● WHAT THE TASK REQUIRES:
Pictures stay out of the copy; set down each line of the listing below exactly.

LISTED RECORDS Start Marker

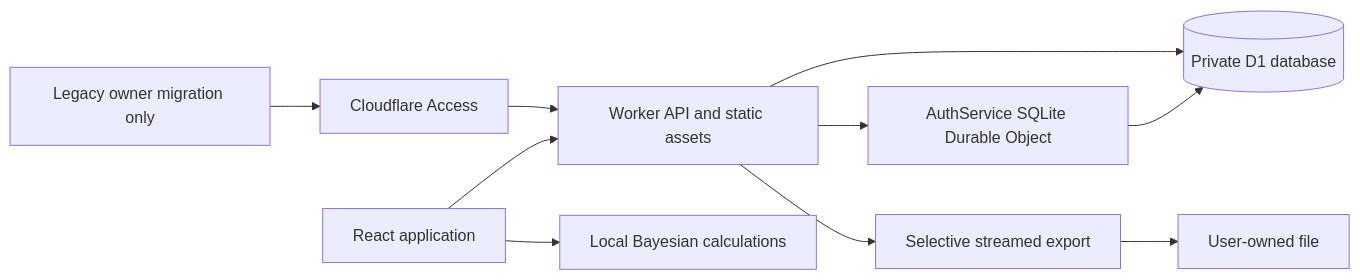
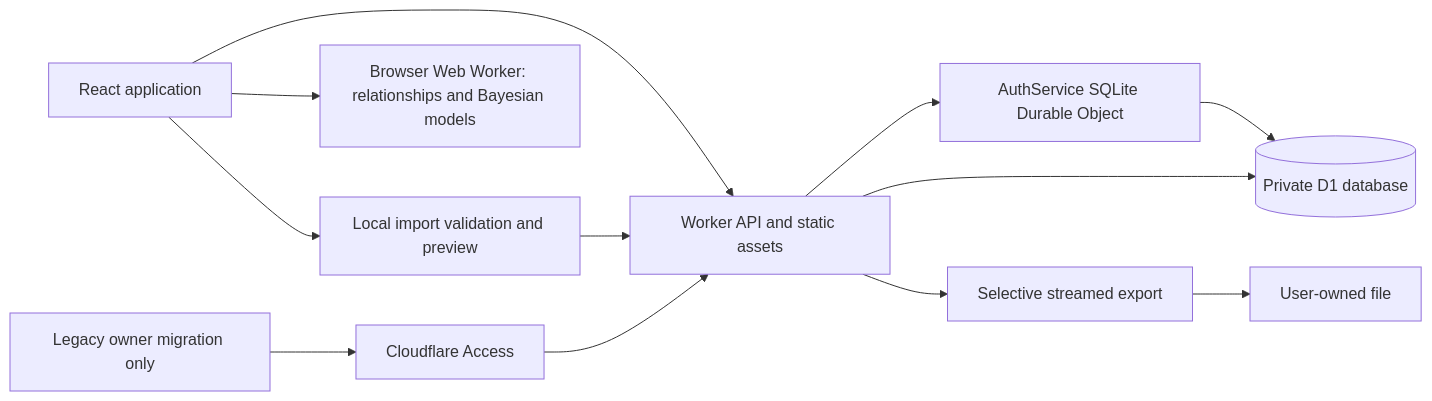
Before and after one commit to BloedeBleidd/Tedd-mhen: the diagram in docs/ARCHITECTURE.md, drawn with Mermaid. The commit also changed other lines of this file and 50 other files, not shown here.

````diff
--- a/docs/ARCHITECTURE.md
+++ b/docs/ARCHITECTURE.md
@@ -3,12 +3,14 @@
 ```mermaid
 flowchart LR
   Browser[React application] --> Worker[Worker API and static assets]
   Worker --> Auth[AuthService SQLite Durable Object]
   Auth --> D1
   Owner[Legacy owner migration only] --> Access[Cloudflare Access]
   Access --> Worker
   Worker --> D1[(Private D1 database)]
-  Browser --> Model[Local Bayesian calculations]
+  Browser --> Model[Browser Web Worker: relationships and Bayesian models]
+  Browser --> Import[Local import validation and preview]
+  Import --> Worker
   Worker --> Download[Selective streamed export]
   Download --> File[User-owned file]
 ```
````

LISTED RECORDS End Marker

● ANSWER TO THIS EXERCISE:
Before and after one commit to BloedeBleidd/Tedd-mhen: the diagram in docs/ARCHITECTURE.md, drawn with Mermaid. The commit also changed other lines of this file and 50 other files, not shown here.

````diff
--- a/docs/ARCHITECTURE.md
+++ b/docs/ARCHITECTURE.md
@@ -3,12 +3,14 @@
 ```mermaid
 flowchart LR
   Browser[React application] --> Worker[Worker API and static assets]
   Worker --> Auth[AuthService SQLite Durable Object]
   Auth --> D1
   Owner[Legacy owner migration only] --> Access[Cloudflare Access]
   Access --> Worker
   Worker --> D1[(Private D1 database)]
-  Browser --> Model[Local Bayesian calculations]
+  Browser --> Model[Browser Web Worker: relationships and Bayesian models]
+  Browser --> Import[Local import validation and preview]
+  Import --> Worker
   Worker --> Download[Selective streamed export]
   Download --> File[User-owned file]
 ```
````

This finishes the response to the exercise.